What to Communicate
The industry should develop fact sheets or kits on all its industrial operations. These include: Size of facility (number of employees/square meters of the layout, etc.); Products for consumer end-users and exports; General description of operations (including risks and mitigation measures to minimize them); Technical hazards information (converted into layman’s terms); Environmental protection programmes; In-site emergency plan; Integrated community emergency response plan; Information on personnel safety training programmes; Specific contributions to the facility’s fence-line neighbour and general social responsibility; Photo/film clips of facility geared to local population’s understanding.
The departments, groups, or organizations which can take part in developing a fact sheet on the industry’s operations include: the company’s public/community affairs department, the local/international industry association, public relations and environmental safety consulting firms, community and religious leaders. They can help in developing a community relations plan; Providing communications support (speechwriting, news, releases, etc); Converting technical hazard information into integrated community response plan and general communications for external audiences and media/visitor file; Conducting management training for personnel in meeting the public and the media; And making preparations for staging open houses and tours.

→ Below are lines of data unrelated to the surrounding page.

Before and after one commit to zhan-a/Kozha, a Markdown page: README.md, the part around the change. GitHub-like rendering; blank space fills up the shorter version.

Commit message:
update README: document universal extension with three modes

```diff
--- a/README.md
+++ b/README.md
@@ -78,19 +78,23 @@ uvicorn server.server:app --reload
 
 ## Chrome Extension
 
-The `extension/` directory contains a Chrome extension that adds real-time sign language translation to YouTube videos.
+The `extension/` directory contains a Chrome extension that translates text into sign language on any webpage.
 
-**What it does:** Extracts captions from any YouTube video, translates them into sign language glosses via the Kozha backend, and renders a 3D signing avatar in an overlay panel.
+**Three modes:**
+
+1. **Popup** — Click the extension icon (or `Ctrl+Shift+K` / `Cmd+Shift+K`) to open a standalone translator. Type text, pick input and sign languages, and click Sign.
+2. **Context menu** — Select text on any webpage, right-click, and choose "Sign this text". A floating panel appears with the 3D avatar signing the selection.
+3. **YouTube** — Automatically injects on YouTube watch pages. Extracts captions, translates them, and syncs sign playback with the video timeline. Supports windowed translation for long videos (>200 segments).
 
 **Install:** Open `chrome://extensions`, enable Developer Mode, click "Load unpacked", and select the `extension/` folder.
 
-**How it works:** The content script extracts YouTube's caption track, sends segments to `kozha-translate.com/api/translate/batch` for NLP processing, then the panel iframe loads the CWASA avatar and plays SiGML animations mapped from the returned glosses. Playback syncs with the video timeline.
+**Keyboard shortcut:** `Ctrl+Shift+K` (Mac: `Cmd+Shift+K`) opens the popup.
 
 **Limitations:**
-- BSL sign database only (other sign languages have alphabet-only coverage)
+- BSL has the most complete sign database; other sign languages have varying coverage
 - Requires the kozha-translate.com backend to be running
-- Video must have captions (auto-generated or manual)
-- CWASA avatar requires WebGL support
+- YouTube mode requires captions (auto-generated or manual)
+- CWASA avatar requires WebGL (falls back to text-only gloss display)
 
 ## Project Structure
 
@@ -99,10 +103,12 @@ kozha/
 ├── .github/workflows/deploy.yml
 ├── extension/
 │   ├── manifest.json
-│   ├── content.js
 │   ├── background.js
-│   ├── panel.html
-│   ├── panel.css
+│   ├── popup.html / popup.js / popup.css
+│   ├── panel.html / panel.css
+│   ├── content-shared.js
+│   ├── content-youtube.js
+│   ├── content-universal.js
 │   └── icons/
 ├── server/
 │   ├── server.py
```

In the event of an emergency situation, the information needs of the stakeholders will be greatly influenced by the media who want answers to the questions “what? why? and whose fault?”. The early action of the crisis management team of the company in collating the facts of the situations and setting up a control centre through all information are routed and disseminated to the public, would help in managing the crisis. In the absence of this arrangement, rumuor, speculation would be used to fill the vacuum.
The company must provide factually correct and meaningful information in respect of the crisis. It should provide information on: How the issue arose? Why it arose? And what is being done? The company should be emphatic on what is actually being done to: Save life; prevent escalation of the accident; relieve suffering; safeguard and protect the environment; protect property; promote self help and recovery; and restore normality as soon as possible.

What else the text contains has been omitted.